Warsaw Sentinel started in 1830 and continued until the close of 1831 when it merged with the Republican Advocate of Batavia.
The American Citizen, an anti-slavery weekly started publication in Warsaw in June 1836 by the Genesee County Anti-slavery Society [before Wyoming County separated from Genesee County]. After the first year of publication by Andrew Young, it was moved to Perry.
The Western New Yorker commenced publication in Perry early in 1841 but was moved to Warsaw later in the year after Warsaw had been made county seat of the newly formed Wyoming County.
The Wyoming Republican began publication in Warsaw in 1844 and continued until March 1847.
The Wyoming County Mirror started in Warsaw in March 1848 and was merged with the Western New Yorker in October 1864.
The Wyoming Democrat commenced publication in Warsaw in March 1863. Its name was changed to Wyoming County Democrat Review in 1883. It continued publication in 1890 but how much later has not been ascertained.

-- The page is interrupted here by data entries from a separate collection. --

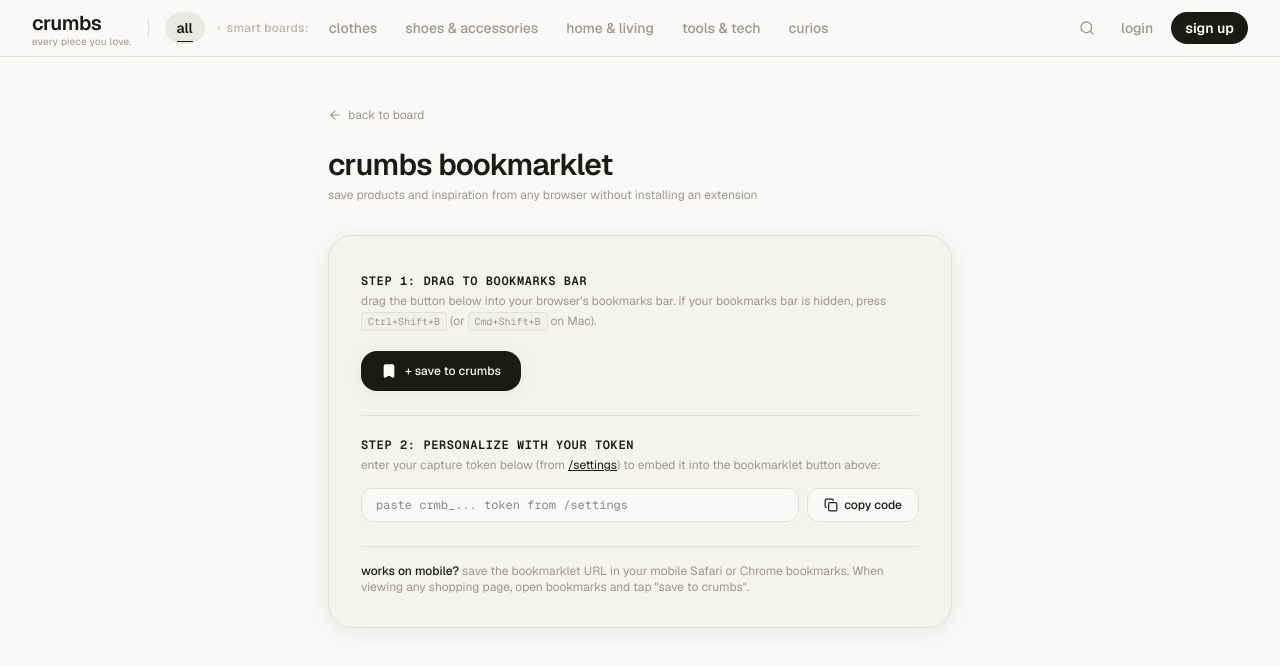
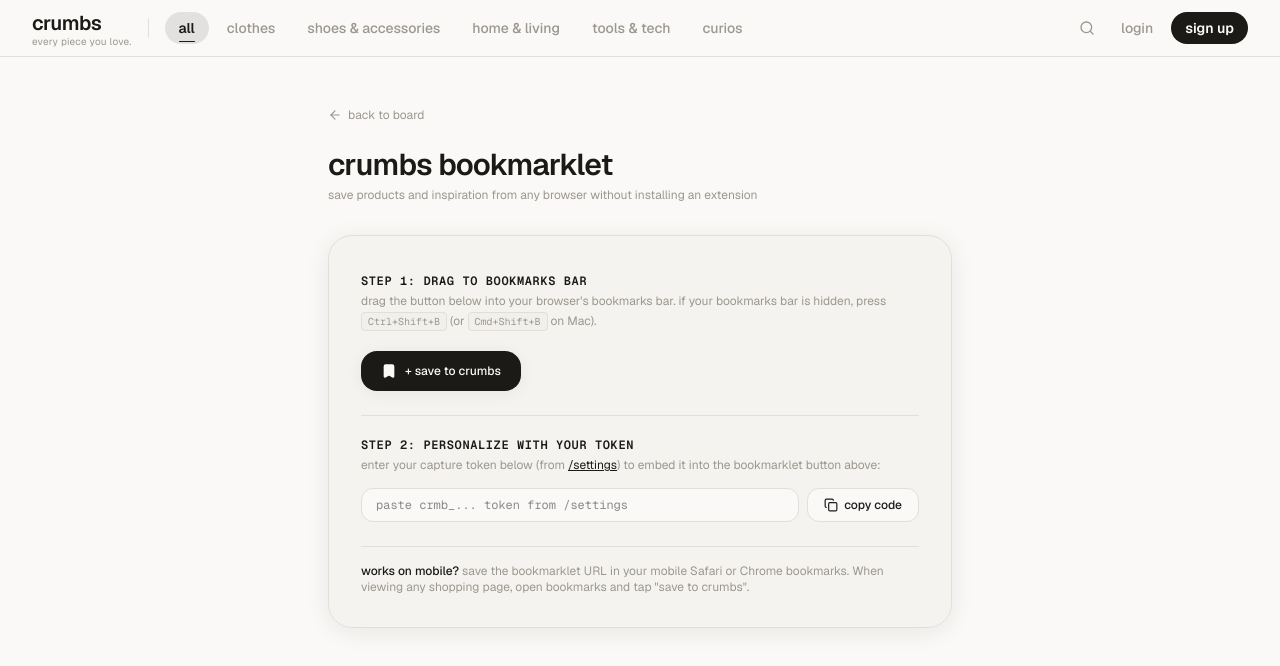
Before and after one commit to pixelbrownie/crumbs-repo, a Next.js app: page /capture in a window 1280 px wide. Shown: the top 666 px of the page. Built offline with nearby package versions, Linux system fonts and the light colour scheme.

Commit message:
removing smart boards

```diff
--- a/components/CategoryTabs.tsx
+++ b/components/CategoryTabs.tsx
@@ -1,14 +1,11 @@
 'use client';
 
-import { AI_CATEGORIES, type Category, type Collection } from '@/types/crumb';
+import { CATEGORIES, type Category } from '@/types/crumb';
 import { LayoutGroup, motion } from 'framer-motion';
 
 interface CategoryTabsProps {
   active: Category;
   onChange: (category: Category) => void;
-  collections?: Collection[];
-  activeCollection?: Collection | null;
-  onSelectCollection?: (col: Collection | null) => void;
 }
 
 const LABELS: Record<Category, string> = {
@@ -20,77 +17,21 @@ const LABELS: Record<Category, string> = {
   curios: 'curios',
 };
 
-export default function CategoryTabs({
-  active,
-  onChange,
-  collections = [],
-  activeCollection = null,
-  onSelectCollection,
-}: CategoryTabsProps) {
-  // Dynamic smart boards with >= 2 items (aesthetics, brands, colors) excluding category boards
-  const extraBoards = collections.filter(
-    (c) => c.kind !== 'category' && ((c.count || (c as any).item_count || 0) >= 2)
-  );
-
-  const isAllActive = active === 'all' && !activeCollection;
-
+export default function CategoryTabs({ active, onChange }: CategoryTabsProps) {
   return (
     <LayoutGroup>
       <nav
         className="flex items-center gap-1 overflow-x-auto scrollbar-hide py-1"
-        aria-label="Category and smart boards filter"
+        aria-label="Category filter"
       >
-        {/* "all" tab */}
-        <button
-          id="tab-all"
-          onClick={() => {
-            onChange('all');
-            onSelectCollection?.(null);
-          }}
-          className={`relative px-3 py-1.5 text-sm font-medium whitespace-nowrap rounded-full transition-colors duration-200 ${
-            isAllActive
-              ? 'text-ink font-semibold'
-              : 'text-muted hover:text-ink-light hover:bg-surface'
-          }`}
-        >
-          all
-          {isAllActive && (
-            <motion.span
-              layoutId="active-tab"
-              className="absolute inset-0 rounded-full -z-10"
-              style={{ backgroundColor: 'rgba(28,26,23,0.08)' }}
-              transition={{ type: 'spring', stiffness: 380, damping: 30 }}
-            />
-          )}
-          {isAllActive && (
-            <motion.span
-              layoutId="active-underline"
-              className="absolute bottom-0.5 left-3 right-3 h-[1.5px] bg-ink rounded-full"
-              transition={{ type: 'spring', stiffness: 380, damping: 30 }}
-            />
-          )}
-        </button>
-
-        {/* "smart boards:" label immediately after "all" */}
-        <div className="flex items-center gap-1.5 pl-2 pr-1 select-none flex-none">
-          <span className="w-1 h-1 rounded-full bg-border" />
-          <span className="text-xs text-muted/70 font-medium tracking-wide">
-            smart boards:
-          </span>
-        </div>
-
-        {/* AI-categorized smart boards (clothes, shoes & accessories, etc.) */}
-        {AI_CATEGORIES.map((cat) => {
-          const isActive = active === cat && !activeCollection;
+        {CATEGORIES.map((cat) => {
+          const isActive = active === cat;
           return (
             <button
               key={cat}
               id={`tab-${cat.replace(/[^a-z]/g, '-')}`}
-              onClick={() => {
-                onChange(cat);
-                onSelectCollection?.(null);
-              }}
-              className={`relative px-3 py-1.5 text-sm font-medium whitespace-nowrap rounded-full transition-colors duration-200 ${
+              onClick={() => onChange(cat)}
+              className={`relative px-3.5 py-1.5 text-sm font-medium whitespace-nowrap rounded-full transition-colors duration-200 ${
                 isActive
                   ? 'text-ink font-semibold'
                   : 'text-muted hover:text-ink-light hover:bg-surface'
@@ -100,52 +41,17 @@ export default function CategoryTabs({
               {isActive && (
                 <motion.span
                   layoutId="active-tab"
-                  className="absolute inset-0 rounded-full -z-10"
-                  style={{ backgroundColor: 'rgba(28,26,23,0.08)' }}
+                  className="absolute inset-0 rounded-full -z-10 bg-ink/10"
                   transition={{ type: 'spring', stiffness: 380, damping: 30 }}
                 />
               )}
               {isActive && (
                 <motion.span
                   layoutId="active-underline"
-                  className="absolute bottom-0.5 left-3 right-3 h-[1.5px] bg-ink rounded-full"
+                  className="absolute bottom-0.5 left-3.5 right-3.5 h-[1.5px] bg-ink rounded-full"
                   transition={{ type: 'spring', stiffness: 380, damping: 30 }}
                 />
               )}
-            </button>
-          );
-        })}
-
-        {/* Dynamic smart collections (aesthetic, brand, color with >= 2 pieces) */}
-        {extraBoards.map((col) => {
-          const isSelected = activeCollection?.id === col.id;
-          const count = col.count || (col as any).item_count || 0;
-          return (
-            <button
-              key={col.id}
-              onClick={() => {
-                if (isSelected) {
-                  onSelectCollection?.(null);
-                } else {
-                  onSelectCollection?.(col);
-                }
-              }}
-              className={`relative px-2.5 py-1 text-xs font-medium whitespace-nowrap rounded-full transition-all flex items-center gap-1.5 border ${
-                isSelected
-                  ? 'bg-ink text-paper border-ink shadow-soft'
-                  : 'bg-surface hover:bg-surface-hover text-ink/80 border-border/60'
-              }`}
-            >
-              <span>{col.name}</span>
-              <span
-                className={`text-[10px] px-1.5 py-0.2 rounded-full font-mono ${
-                  isSelected
-                    ? 'bg-paper/20 text-paper'
-                    : 'bg-canvas text-muted border border-border/40'
-                }`}
-              >
-                {count}
-              </span>
             </button>
           );
         })}
--- a/components/Header.tsx
+++ b/components/Header.tsx
@@ -48,14 +48,11 @@ export default function Header({
           {/* Divider */}
           <div className="hidden sm:block w-px h-5 bg-border flex-none" />
 
-          {/* Category & Smart Boards tabs — single continuous bar */}
+          {/* Category tabs */}
           <div className="flex-1 min-w-0">
             <CategoryTabs
               active={activeCategory}
               onChange={onCategoryChange}
-              collections={collections}
-              activeCollection={activeCollection}
-              onSelectCollection={onSelectCollection}
             />
           </div>
 
--- a/lib/ai/index.ts
+++ b/lib/ai/index.ts
@@ -11,25 +11,58 @@ import { analyzeWithGrok } from './grok';
 
 export * from './types';
 
+export function detectCategoryFromText(text: string): Category | null {
+  const t = text.toLowerCase();
+
+  // Clothes: tops, bottoms, outerwear, dresses, knitwear, activewear, intimates
+  if (
+    /\b(dress|dresses|gown|gowns|skirt|skirts|jacket|jackets|coat|coats|overcoat|trench|blazer|blazers|puffer|bomber|parka|fleece|windbreaker|shirt|shirts|t-shirt|tshirts|t-shirts|tee|tees|top|tops|tank|tanks|blouse|blouses|sweater|sweaters|knit|knits|knitwear|cardigan|cardigans|hoodie|hoodies|sweatshirt|sweatshirts|turtleneck|vest|vests|pants|trousers|trouser|jeans|denim|shorts|leggings|sweatpants|joggers|suit|suits|swimsuit|bikini|swimwear|bra|bras|lingerie|underwear|boxers|briefs|bodysuit|corset|camisole|cami|pajamas|sleepwear|jumpsuit|romper|apparel|clothing|garment)\b/.test(
+      t
+    )
+  ) {
+    return 'clothes';
+  }
+
+  // Shoes & Accessories: footwear, bags, jewelry, eyewear, headwear, leather goods
+  if (
+    /\b(shoe|shoes|sneaker|sneakers|boot|boots|heel|heels|flat|flats|loafer|loafers|sandal|sandals|mule|mules|clog|clogs|slipper|slippers|slide|slides|footwear|bag|bags|handbag|handbags|purse|purses|tote|totes|backpack|backpacks|wallet|wallets|cardholder|clutch|jewelry|jewellery|necklace|necklaces|ring|rings|earring|earrings|bracelet|bracelets|sunglasses|shades|eyewear|glasses|watch|watches|hat|hats|cap|caps|beanie|beanies|belt|belts|scarf|scarves|gloves)\b/.test(
+      t
+    )
+  ) {
+    return 'shoes & accessories';
+  }
+
+  // Home & Living: furniture, lighting, decor, tableware, kitchen, textiles
+  if (
+    /\b(chair|chairs|armchair|stool|stools|table|tables|sofa|sofas|couch|lamp|lamps|light|lighting|sconce|candle|candles|candleholder|vase|vases|rug|rugs|pillow|pillows|cushion|cushions|blanket|blankets|throw|throws|bedding|linen|linens|ceramic|ceramics|pottery|plate|plates|mug|mugs|cup|cups|bowl|bowls|glassware|glass|mirror|mirrors|furniture|decor|kitchen|planter|planters|diffuser)\b/.test(
+      t
+    )
+  ) {
+    return 'home & living';
+  }
+
+  // Tools & Tech: gadgets, electronics, audio, computing, cameras
+  if (
+    /\b(headphone|headphones|earbuds|airpods|speaker|speakers|audio|keyboard|keyboards|mouse|laptop|laptops|phone|phones|iphone|charger|chargers|case|cases|cable|cables|camera|cameras|monitor|monitors|display|gadget|gadgets|tech|hardware|electronics)\b/.test(
+      t
+    )
+  ) {
+    return 'tools & tech';
+  }
+
+  return null;
+}
+
 function extractSmartFallback(input: AnalyzeProductInput): ProductAnalysis {
   const text = `${input.title || ''} ${input.productUrl || ''}`.toLowerCase();
+  const detectedCategory = detectCategoryFromText(text);
+  const category: Category = detectedCategory || 'curios';
 
-  let category: Category = 'curios';
   let itemType = 'piece';
-
-  if (/\b(dress|jacket|coat|blazer|shirt|top|pants|trousers|jeans|sweater|hoodie|skirt|shorts|swimsuit|vest|knit)\b/.test(text)) {
-    category = 'clothes';
-    itemType = 'clothing';
-  } else if (/\b(shoe|shoes|sneaker|boots|heels|flats|loafers|bag|handbag|purse|tote|backpack|wallet|jewelry|necklace|ring|earring|sunglasses|hat|cap|belt)\b/.test(text)) {
-    category = 'shoes & accessories';
-    itemType = 'accessory';
-  } else if (/\b(chair|table|lamp|candle|vase|rug|pillow|blanket|bedding|ceramic|mug|cup|plate|decor|furniture|kitchen)\b/.test(text)) {
-    category = 'home & living';
-    itemType = 'home good';
-  } else if (/\b(headphone|headphones|earbuds|speaker|audio|keyboard|mouse|laptop|phone|case|charger|camera|gadget|tech)\b/.test(text)) {
-    category = 'tools & tech';
-    itemType = 'tech accessory';
-  }
+  if (category === 'clothes') itemType = 'clothing';
+  else if (category === 'shoes & accessories') itemType = 'accessory';
+  else if (category === 'home & living') itemType = 'home good';
+  else if (category === 'tools & tech') itemType = 'tech item';
 
   const rawTags = (input.title || 'curated piece')
     .toLowerCase()
@@ -45,7 +78,8 @@ function extractSmartFallback(input: AnalyzeProductInput): ProductAnalysis {
     category,
     item_type: itemType,
     brand: input.pageMeta?.brand || null,
-    tags: tags.length >= 5 ? tags : ['curated', 'piece', 'saved', category, 'minimal'],
+    aesthetic: [],
+    tags: tags.length >= 2 ? tags : ['curated', category],
   };
 }
 
--- a/lib/ai/types.ts
+++ b/lib/ai/types.ts
@@ -16,8 +16,8 @@ export const ProductAnalysisSchema = z.object({
   brand: z.string().nullable().describe('Brand name if visibly branded or explicitly mentioned in title/meta, otherwise null'),
   colors: z.array(z.string()).min(1).max(3).describe('1 to 3 dominant color names, plain lowercase words like "sand", "black", "olive"'),
   materials: z.array(z.string()).describe('Materials detected from image or title, e.g. ["wool", "leather", "linen", "ceramic"]'),
-  aesthetic: z.array(z.string()).min(1).max(3).describe('1 to 3 aesthetic vibes, e.g. ["minimalist", "vintage", "y2k", "cottagecore", "industrial", "modernist"]'),
-  tags: z.array(z.string()).min(5).max(10).describe('5 to 10 lowercase descriptive search tags'),
+  aesthetic: z.array(z.string()).min(0).max(3).describe('1 to 3 aesthetic vibes, e.g. ["minimalist", "vintage", "y2k", "cottagecore", "industrial", "modernist"]'),
+  tags: z.array(z.string()).min(0).max(10).describe('descriptive search tags'),
   confidence: z.number().min(0).max(1).describe('Confidence score between 0 and 1'),
 });
 
@@ -43,7 +43,7 @@ export const FALLBACK_ANALYSIS: ProductAnalysis = {
   brand: null,
   colors: ['neutral'],
   materials: [],
-  aesthetic: ['minimalist'],
+  aesthetic: [],
   tags: ['curated', 'piece', 'saved'],
   confidence: 0.3,
 };
```
Also changed, not shown: app/api/crumbs/route.ts (+24 -0 lines), 1 other file (tests, documents, lock files or other folders).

Masonic Tidings, a semi-monthly newspaper was started in 1865 but was moved to Suspension Bridge in 1870.
Wyoming County Times was started in Arcade as the Arcade Times. After it was moved to Warsaw in 1876, its name was changed to the Wyoming County Times. It was sold to Levi A. Cass of Warsaw, publisher of the Western New Yorker in 1926 and by his son Aldrich Cass, to the Sanders Publications of Geneseo in 1967.
The Warsaw Sentinel, a no license newspaper, was first issued in Warsaw December 25, 1890 and continued until the year 1892.

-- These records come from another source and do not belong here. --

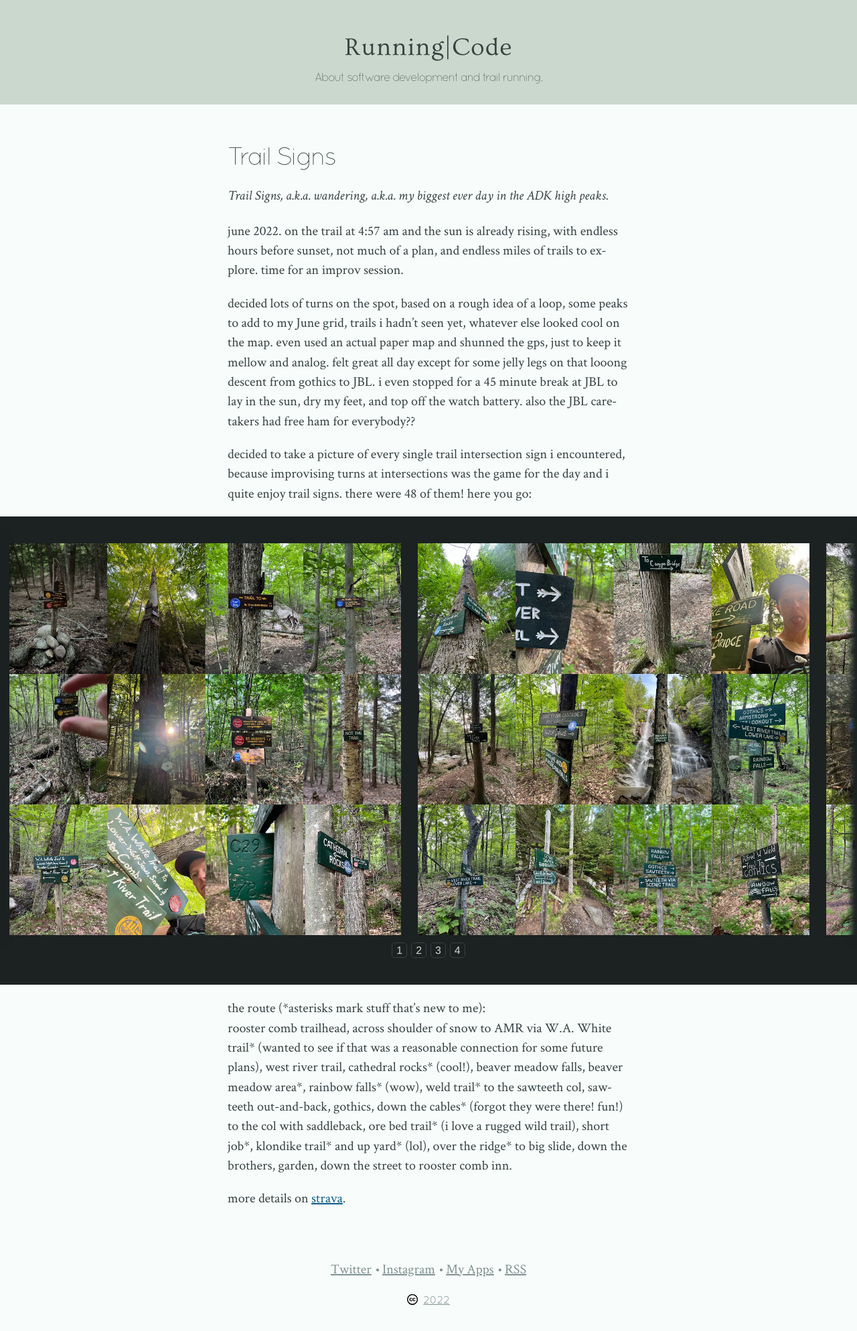
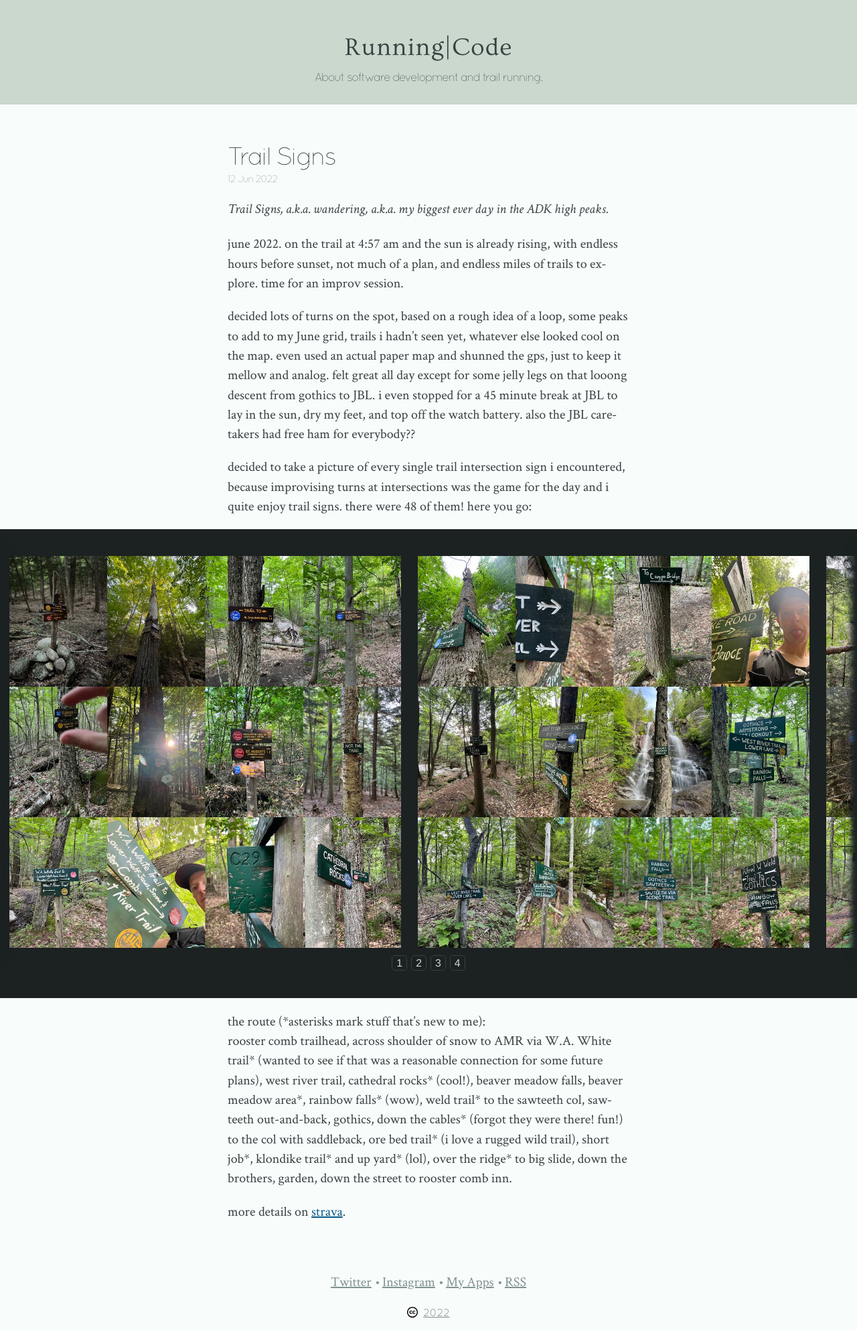
Before and after one commit to mmertsock/mmertsock.github.io, a Jekyll site: the page built from _posts/2022-06-12-adk-signs.md, in a window 1280 px wide. Shown: the whole page at 67% size. Built offline with Jekyll 4.4.1, drawn with Linux system fonts in a browser that asks for light colours.

Commit message:
Post date on post pages

```diff
--- a/_layouts/post.html
+++ b/_layouts/post.html
@@ -4,7 +4,14 @@ layout: default
 
 <article>
 
+    {% if page.date %}
+    <h1 class="with-time"><a href="{{ page.url }}">{{ page.title }}</a></h1>
+    <time datetime="{{ page.date | date_to_xmlschema }}">
+        {{ page.date | date_to_string }}
+    </time>
+    {% else %}
     <h1><a href="{{ page.url }}">{{ page.title }}</a></h1>
+    {% endif %}
 
     {{ content }}
 
--- a/_posts/2022-06-12-adk-signs.md
+++ b/_posts/2022-06-12-adk-signs.md
@@ -2,11 +2,14 @@
 title: Trail Signs
 layout: post
 show_modified_notice: false
+excerpt_separator: <!--more-->
 ---
 
 _Trail Signs, a.k.a. wandering, a.k.a. my biggest ever day in the ADK high peaks._
 
 june 2022. on the trail at 4:57 am and the sun is already rising, with endless hours before sunset, not much of a plan, and endless miles of trails to explore. time for an improv session.
+
+<!--more-->
 
 decided lots of turns on the spot, based on a rough idea of a loop, some peaks to add to my June grid, trails i hadn’t seen yet, whatever else looked cool on the map. even used an actual paper map and shunned the gps, just to keep it mellow and analog. felt great all day except for some jelly legs on that looong descent from gothics to JBL. i even stopped for a 45 minute break at JBL to lay in the sun, dry my feet, and top off the watch battery. also the JBL caretakers had free ham for everybody??
 
--- a/css/main.css
+++ b/css/main.css
@@ -115,12 +115,23 @@ body {
     background-color: var(--background-color-main);
 }
 
-h1, h2, h3, header .caption, article .figure {
+h1, h2, h3, header .caption, article .figure, time {
     font-family: var(--font-face-secondary);
     font-weight: 300;
     letter-spacing: -0.075em;
     margin-bottom: 0.5em;
     text-rendering: optimizelegibility;
+}
+
+h1.with-time {
+    margin-bottom: 0;
+}
+
+h1.with-time + time {
+    display: block;
+    color: var(--text-color-secondary);
+    font-size: 80%;
+    margin-bottom: 1.25em; /* match the 0.5em margin of h1 without time */
 }
 
 p, blockquote, li, dt, dd {
```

The Wyoming County Star, a fairly recent weekly had a very short existence.
Excerpted from 125th Anniversary Celebration, Warsaw, New York, 1968.
Harwood A. Dudley was born at Union Village, Washington County, N.Y., April 5, 1825. He moved with his father to Perry in 1831. In 1848, he came to Warsaw and engaged as foreman in the printing office of the Wyoming County Mirror. Subsequently, he became a joint proprietor. Afterwards, he sold his interest in the Mirror and bought the Western New Yorker establishment. After a few years as the sole proprietor of the Mirror which merged with the New Yorker in 1864, the New Yorker was published by William H. Merrill and Dudley under the name "Dudley and Merrill."
Dudley held several offices including Loan Commissioner, Clerk of the Board of Supervisors and Secretary of the Wyoming Agricultural Society for many years. In 1868, he was elected County Treasurer. As a member of the Presbyterian Church, he was a friend and supporter of the various benevolent and Christian enterprises of the day.
He was a member of the first Company raised in Warsaw to suppress the rebellion and was elected Lieutenant. After his return from the army, he was appointed Deputy Provost Marshall for this District. He married Sarah Jane Hogarth of Geneva. Together they had six children, most of whom died at birth or during adolescence.